Near the end Jerry finds himself in yet another car chase (again??) and this time instead of giant cranes with claws the antagonist hacks into an American UAV unmanned hunter-killer flying drone which takes off and fires a barrage of missiles at Jerry’s automobile. At this point the stakes are enormous and Jerry’s death becomes a must for the film’s villain yet they only use one drone? What about sending a squadron of them to just blast the entire section of road he’s on? Of course, the film doesn’t seem to care about these questions and proceeds on its merry path of alternating rousing action scenes with quieter moments.
Both Shia LaBeouf and Michelle Monaghan make an endearing heroic duo although their roles are much more rooted in the physical work rather than extended exposition that serves just as a vehicle to show the two falling in love. The film actually doesn’t bother to even go that far as there’s just not enough time to develop this relationship before another overblown action sequence is upon us.
Eagle Eye is one of those films that audiences will be glad they didn’t splurge to see in the theatres. On one hand it is engaging enough of an experience to shut your mind down and watch two young thespians running around like their life depended on it but it’s a total guilty pleasure whose plot doesn’t even hold a drop of common sense. In short, it’s the perfect definition of a big dumb blockbuster.
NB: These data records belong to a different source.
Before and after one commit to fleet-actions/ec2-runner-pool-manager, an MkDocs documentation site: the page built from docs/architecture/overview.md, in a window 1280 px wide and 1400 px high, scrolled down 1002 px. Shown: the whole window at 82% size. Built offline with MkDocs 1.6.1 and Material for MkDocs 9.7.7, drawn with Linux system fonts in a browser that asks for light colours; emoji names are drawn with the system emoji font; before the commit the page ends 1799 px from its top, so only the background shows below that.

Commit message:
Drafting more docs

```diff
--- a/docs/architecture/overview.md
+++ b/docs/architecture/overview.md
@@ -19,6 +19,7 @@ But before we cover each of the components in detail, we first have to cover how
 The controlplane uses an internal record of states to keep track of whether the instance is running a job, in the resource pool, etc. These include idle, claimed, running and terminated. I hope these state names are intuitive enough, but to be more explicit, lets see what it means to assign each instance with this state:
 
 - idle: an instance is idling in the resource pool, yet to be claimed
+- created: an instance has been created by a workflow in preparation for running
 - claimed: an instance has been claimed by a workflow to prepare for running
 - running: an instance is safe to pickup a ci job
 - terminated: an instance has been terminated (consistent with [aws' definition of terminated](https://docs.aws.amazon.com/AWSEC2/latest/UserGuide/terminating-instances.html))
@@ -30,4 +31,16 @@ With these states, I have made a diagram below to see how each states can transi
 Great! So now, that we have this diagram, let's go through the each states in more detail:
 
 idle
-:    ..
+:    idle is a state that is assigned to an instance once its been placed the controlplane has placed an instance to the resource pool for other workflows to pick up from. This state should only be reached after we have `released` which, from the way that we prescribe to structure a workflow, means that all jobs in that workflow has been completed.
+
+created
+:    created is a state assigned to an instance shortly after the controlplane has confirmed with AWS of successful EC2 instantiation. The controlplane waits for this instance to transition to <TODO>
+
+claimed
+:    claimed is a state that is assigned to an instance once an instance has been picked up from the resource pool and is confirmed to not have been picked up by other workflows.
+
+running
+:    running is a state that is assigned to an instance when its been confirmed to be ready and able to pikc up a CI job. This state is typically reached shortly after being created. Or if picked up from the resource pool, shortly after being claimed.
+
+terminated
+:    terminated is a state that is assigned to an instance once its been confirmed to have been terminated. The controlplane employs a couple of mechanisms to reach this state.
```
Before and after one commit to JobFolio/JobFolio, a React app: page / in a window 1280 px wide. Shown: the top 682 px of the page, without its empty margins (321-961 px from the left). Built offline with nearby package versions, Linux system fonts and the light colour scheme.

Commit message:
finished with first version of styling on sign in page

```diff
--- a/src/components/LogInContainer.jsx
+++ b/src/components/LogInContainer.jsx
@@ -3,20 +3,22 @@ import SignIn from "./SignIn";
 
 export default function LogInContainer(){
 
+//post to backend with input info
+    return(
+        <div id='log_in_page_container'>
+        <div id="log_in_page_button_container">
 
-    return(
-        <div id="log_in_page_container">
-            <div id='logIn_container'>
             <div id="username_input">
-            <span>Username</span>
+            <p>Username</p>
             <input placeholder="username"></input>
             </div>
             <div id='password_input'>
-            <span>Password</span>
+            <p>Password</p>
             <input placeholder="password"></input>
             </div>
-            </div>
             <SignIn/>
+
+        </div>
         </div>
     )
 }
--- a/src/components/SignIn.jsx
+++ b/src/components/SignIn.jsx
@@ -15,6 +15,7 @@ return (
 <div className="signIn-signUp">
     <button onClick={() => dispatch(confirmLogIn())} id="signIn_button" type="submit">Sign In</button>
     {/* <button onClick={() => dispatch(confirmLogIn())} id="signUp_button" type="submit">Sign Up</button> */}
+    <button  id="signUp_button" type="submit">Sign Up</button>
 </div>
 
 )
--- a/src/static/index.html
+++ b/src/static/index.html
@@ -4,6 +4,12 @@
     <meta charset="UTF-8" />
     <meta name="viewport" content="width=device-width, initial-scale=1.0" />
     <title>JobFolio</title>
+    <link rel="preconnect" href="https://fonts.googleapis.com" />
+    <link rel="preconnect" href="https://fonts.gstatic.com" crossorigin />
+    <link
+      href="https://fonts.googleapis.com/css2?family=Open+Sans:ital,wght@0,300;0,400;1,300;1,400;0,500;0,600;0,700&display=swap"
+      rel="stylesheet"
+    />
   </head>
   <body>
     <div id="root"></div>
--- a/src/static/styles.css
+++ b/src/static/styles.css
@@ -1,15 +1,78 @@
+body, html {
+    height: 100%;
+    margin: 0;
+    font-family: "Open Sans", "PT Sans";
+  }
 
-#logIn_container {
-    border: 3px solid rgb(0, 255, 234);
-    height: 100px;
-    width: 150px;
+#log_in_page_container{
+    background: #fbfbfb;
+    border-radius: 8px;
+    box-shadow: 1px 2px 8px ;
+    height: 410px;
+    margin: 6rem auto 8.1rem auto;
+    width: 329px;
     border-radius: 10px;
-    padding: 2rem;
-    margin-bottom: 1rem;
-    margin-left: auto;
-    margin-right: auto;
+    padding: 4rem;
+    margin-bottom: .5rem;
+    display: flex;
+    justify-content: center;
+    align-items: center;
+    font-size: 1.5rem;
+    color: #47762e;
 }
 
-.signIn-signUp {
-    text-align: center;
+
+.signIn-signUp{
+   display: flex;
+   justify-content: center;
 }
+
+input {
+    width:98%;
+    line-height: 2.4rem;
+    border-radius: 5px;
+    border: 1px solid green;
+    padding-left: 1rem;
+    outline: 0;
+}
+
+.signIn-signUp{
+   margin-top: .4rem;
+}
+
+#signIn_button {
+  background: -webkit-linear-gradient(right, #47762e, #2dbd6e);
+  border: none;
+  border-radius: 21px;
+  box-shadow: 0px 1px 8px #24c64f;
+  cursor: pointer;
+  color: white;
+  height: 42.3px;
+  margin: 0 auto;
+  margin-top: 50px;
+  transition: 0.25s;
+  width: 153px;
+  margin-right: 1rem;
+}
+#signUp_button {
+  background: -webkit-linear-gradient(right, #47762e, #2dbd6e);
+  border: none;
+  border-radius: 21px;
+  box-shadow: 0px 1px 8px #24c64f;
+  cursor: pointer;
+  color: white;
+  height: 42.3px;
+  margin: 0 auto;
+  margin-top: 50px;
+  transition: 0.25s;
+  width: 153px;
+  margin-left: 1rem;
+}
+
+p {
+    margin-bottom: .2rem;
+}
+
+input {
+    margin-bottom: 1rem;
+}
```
For some that will be enough to justify a rental but for others just stay far far away.
** out of ****
2008, USA, 118minutes, Dreamworks, PG-13
Directed by D.J. Caruso
Screenplay by John Glenn, Travis Wright, Hillary Seitz, Dan McDermott
Produced by Patrick Crowley, Alex Kurtzman, Roberto Orci
Executive producer: Edward McDonnell, Steven Spielberg
Original Music by Brian Tyler
Cinematography by Dariusz Wolski
Jerry Shaw: Shia LaBeouf
Rachel Holloman: Michelle Monaghan
Zoe Perez: Rosario Dawson
Defense Secretary Callister: Michael Chiklis
Major William Bowman: Anthony Mackie
Agent Toby Grant: Ethan Embry
Agent Thomas Morgan: Billy Bob Thornton
Ranim Khalid: Anthony Azizi
Sam Holloman: Cameron Boyce
Mrs. Wierzbowski: Lynn Cohen
Admiral Thompson: Bill Smitrovich
Mr. Miller: Charles Carroll
Jerry’s Dad: William Sadler
© 2009 The Galactic Pillow